Work instructions
A complete answer lists every line of the entries below where the string "xinwuzu" appears.

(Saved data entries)
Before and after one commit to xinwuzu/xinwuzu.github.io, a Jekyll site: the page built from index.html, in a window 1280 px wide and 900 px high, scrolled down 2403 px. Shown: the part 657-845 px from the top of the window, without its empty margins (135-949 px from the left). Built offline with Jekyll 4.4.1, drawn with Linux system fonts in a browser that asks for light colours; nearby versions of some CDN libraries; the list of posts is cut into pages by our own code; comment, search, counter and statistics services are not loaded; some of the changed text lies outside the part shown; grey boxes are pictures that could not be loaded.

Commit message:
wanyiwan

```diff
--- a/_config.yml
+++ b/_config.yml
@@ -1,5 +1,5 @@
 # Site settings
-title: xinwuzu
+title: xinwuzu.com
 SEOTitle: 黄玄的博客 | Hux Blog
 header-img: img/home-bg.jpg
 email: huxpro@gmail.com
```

---

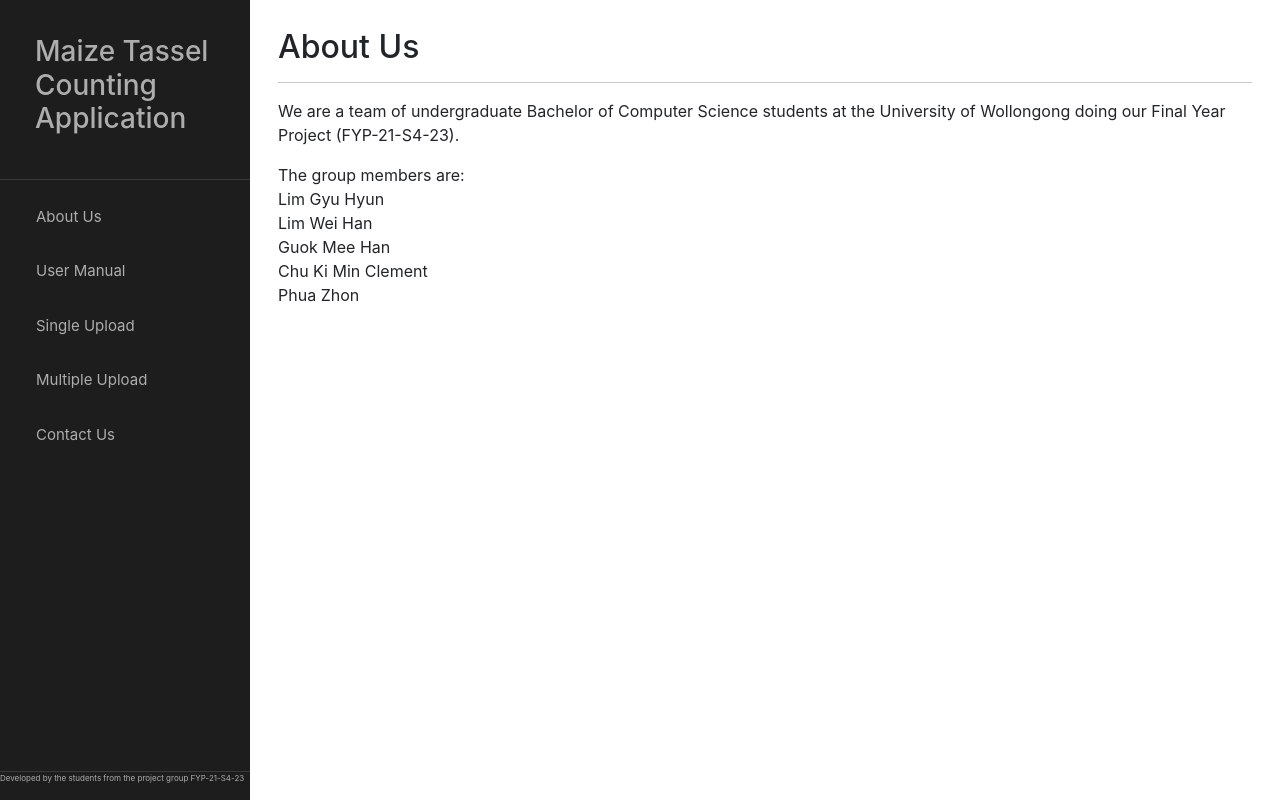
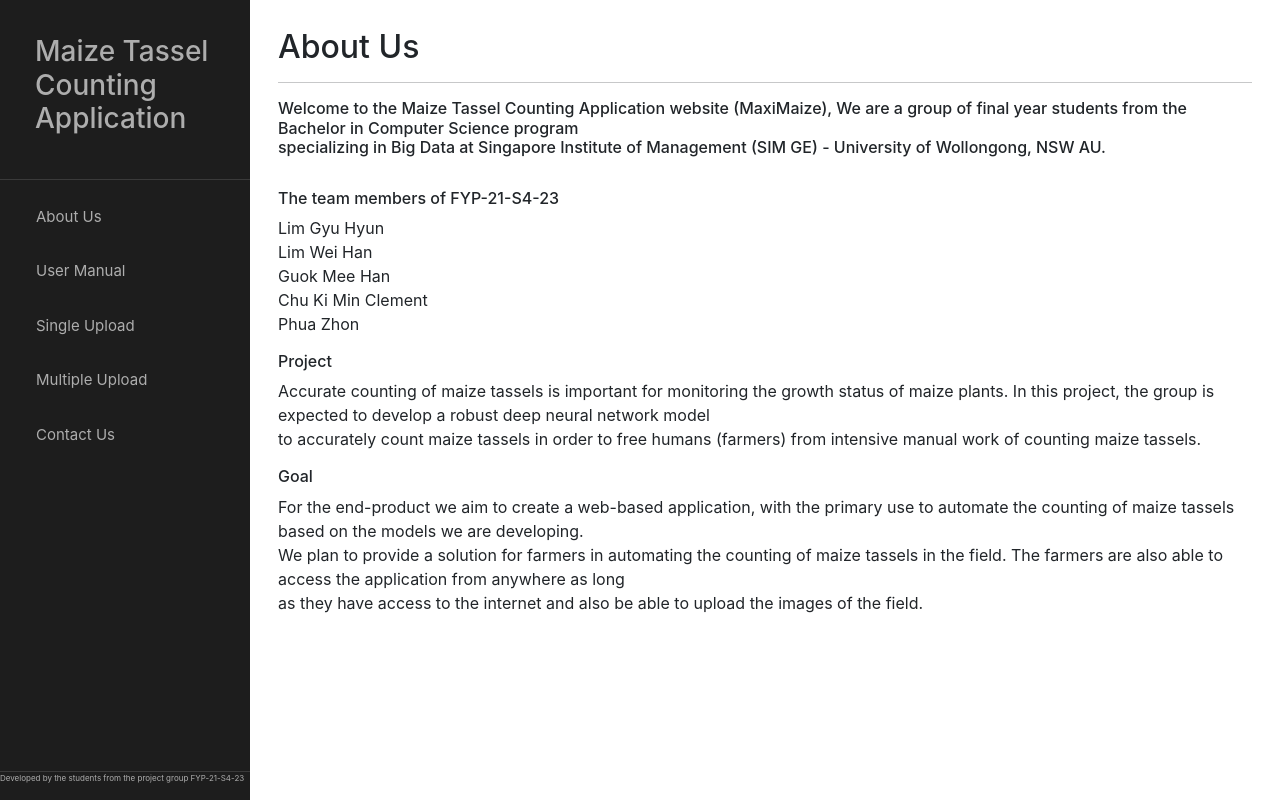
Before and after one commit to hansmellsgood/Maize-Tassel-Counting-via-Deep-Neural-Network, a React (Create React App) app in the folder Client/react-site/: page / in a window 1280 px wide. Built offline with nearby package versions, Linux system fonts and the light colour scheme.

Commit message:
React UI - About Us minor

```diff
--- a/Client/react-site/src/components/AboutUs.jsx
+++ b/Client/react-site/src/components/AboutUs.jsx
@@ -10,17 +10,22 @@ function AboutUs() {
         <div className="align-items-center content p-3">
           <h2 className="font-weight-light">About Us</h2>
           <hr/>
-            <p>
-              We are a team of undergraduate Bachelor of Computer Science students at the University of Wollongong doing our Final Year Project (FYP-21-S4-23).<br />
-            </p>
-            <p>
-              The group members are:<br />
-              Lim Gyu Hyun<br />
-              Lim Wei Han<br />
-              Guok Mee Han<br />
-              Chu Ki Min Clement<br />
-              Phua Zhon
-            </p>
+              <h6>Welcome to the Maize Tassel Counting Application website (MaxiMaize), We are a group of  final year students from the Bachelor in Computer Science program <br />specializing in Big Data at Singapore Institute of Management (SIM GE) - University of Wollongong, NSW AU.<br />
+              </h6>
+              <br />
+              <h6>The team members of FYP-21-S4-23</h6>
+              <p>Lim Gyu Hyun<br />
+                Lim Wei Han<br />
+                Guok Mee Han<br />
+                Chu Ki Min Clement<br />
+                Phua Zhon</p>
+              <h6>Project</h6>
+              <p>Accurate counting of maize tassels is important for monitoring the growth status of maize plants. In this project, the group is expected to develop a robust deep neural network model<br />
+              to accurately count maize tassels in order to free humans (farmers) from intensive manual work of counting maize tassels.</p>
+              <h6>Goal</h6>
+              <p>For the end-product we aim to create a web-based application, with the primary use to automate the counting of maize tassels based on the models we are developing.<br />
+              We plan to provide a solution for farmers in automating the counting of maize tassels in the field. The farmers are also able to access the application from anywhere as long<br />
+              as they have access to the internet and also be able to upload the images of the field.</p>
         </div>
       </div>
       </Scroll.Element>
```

...

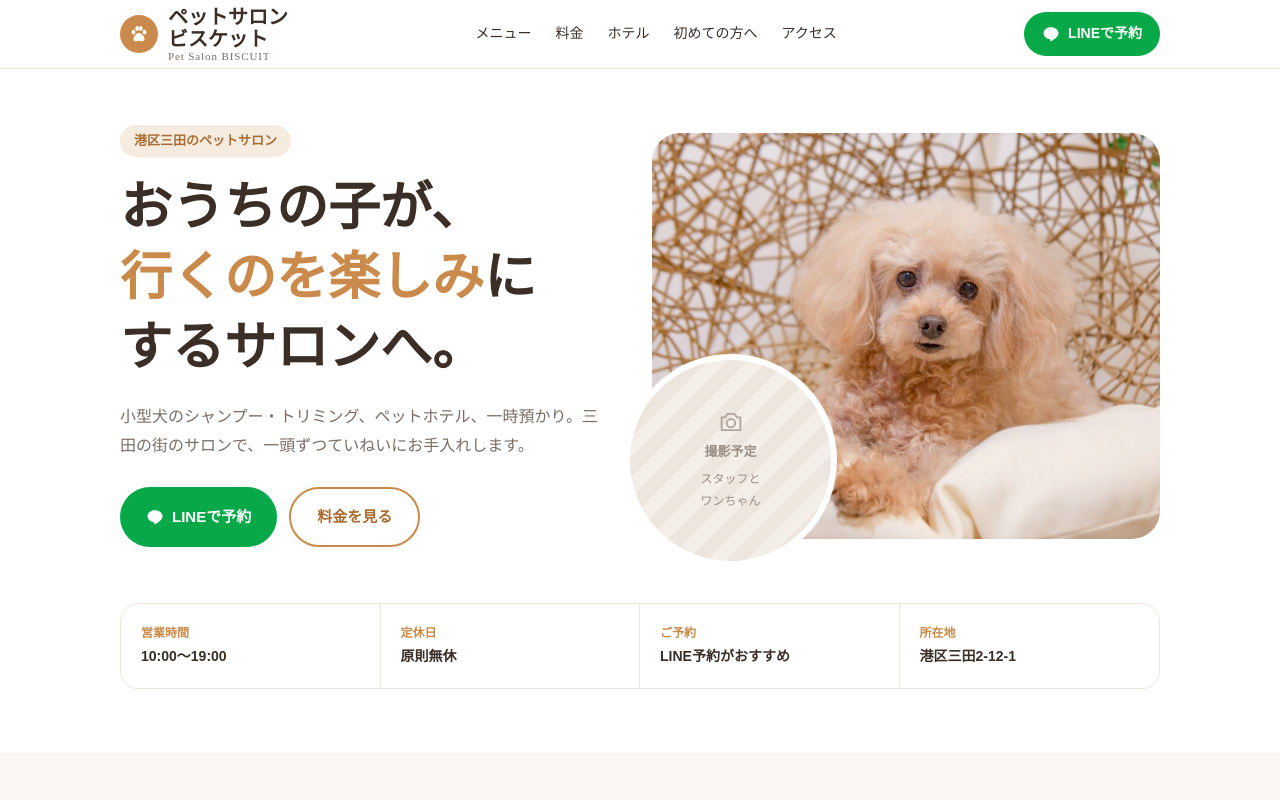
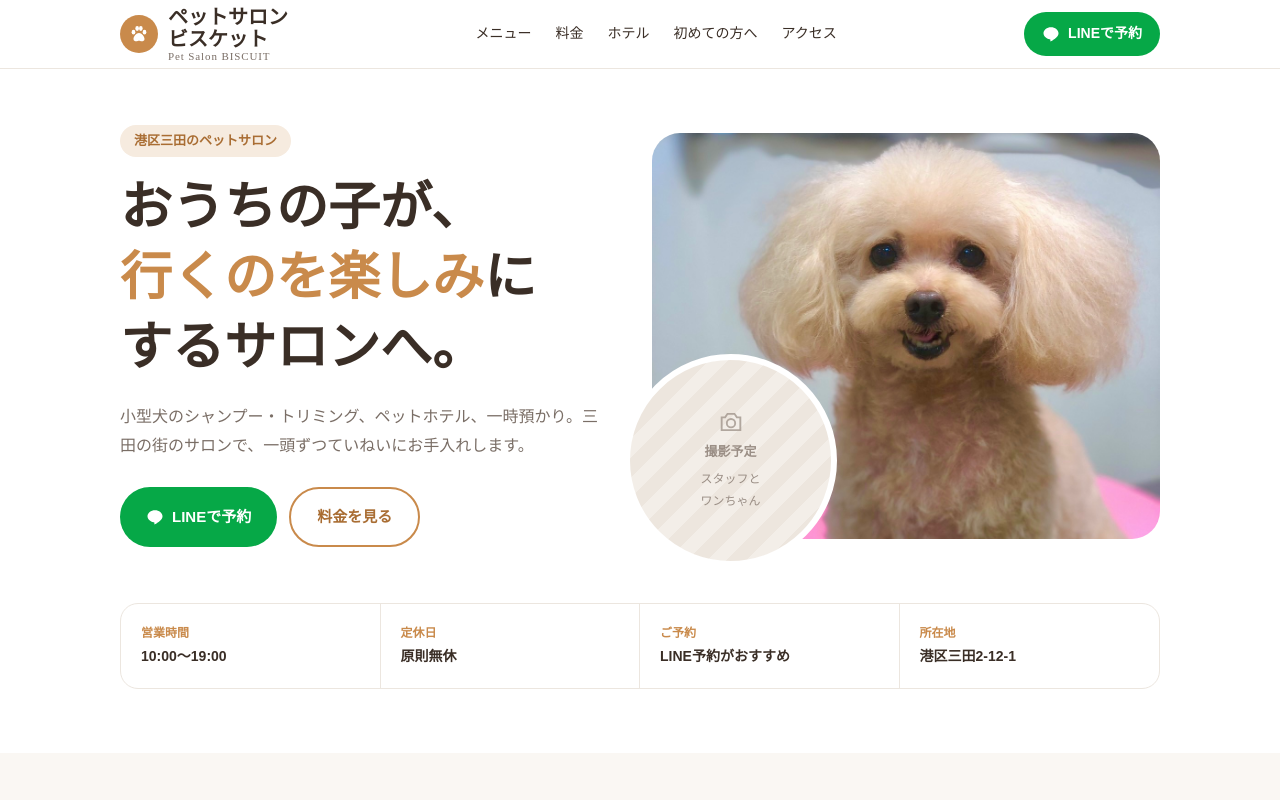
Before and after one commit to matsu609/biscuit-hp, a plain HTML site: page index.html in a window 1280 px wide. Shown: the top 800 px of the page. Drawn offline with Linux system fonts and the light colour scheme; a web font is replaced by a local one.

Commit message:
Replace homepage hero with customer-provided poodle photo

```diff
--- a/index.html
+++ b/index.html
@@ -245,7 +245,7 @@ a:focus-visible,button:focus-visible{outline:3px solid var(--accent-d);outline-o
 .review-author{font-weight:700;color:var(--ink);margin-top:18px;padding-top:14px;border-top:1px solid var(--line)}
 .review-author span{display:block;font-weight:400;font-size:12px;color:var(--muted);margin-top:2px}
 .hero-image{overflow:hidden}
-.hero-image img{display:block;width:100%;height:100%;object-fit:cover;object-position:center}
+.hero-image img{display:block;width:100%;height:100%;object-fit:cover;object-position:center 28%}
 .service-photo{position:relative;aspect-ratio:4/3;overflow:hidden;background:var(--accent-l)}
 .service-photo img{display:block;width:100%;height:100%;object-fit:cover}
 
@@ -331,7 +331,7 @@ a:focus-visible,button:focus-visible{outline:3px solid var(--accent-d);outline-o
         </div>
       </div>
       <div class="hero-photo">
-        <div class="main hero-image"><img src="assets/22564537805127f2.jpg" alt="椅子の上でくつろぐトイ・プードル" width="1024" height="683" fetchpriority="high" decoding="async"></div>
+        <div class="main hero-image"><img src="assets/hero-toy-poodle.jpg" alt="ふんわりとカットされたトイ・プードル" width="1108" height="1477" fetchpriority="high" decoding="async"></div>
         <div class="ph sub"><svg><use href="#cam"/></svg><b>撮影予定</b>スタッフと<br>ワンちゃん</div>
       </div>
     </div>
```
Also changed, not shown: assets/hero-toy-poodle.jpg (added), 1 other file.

Solution
Before and after one commit to xinwuzu/xinwuzu.github.io, a Jekyll site: the page built from index.html, in a window 1280 px wide and 900 px high, scrolled down 2403 px. Shown: the part 657-845 px from the top of the window, without its empty margins (135-949 px from the left). Built offline with Jekyll 4.4.1, drawn with Linux system fonts in a browser that asks for light colours; nearby versions of some CDN libraries; the list of posts is cut into pages by our own code; comment, search, counter and statistics services are not loaded; some of the changed text lies outside the part shown; grey boxes are pictures that could not be loaded.
-title: xinwuzu
+title: xinwuzu.com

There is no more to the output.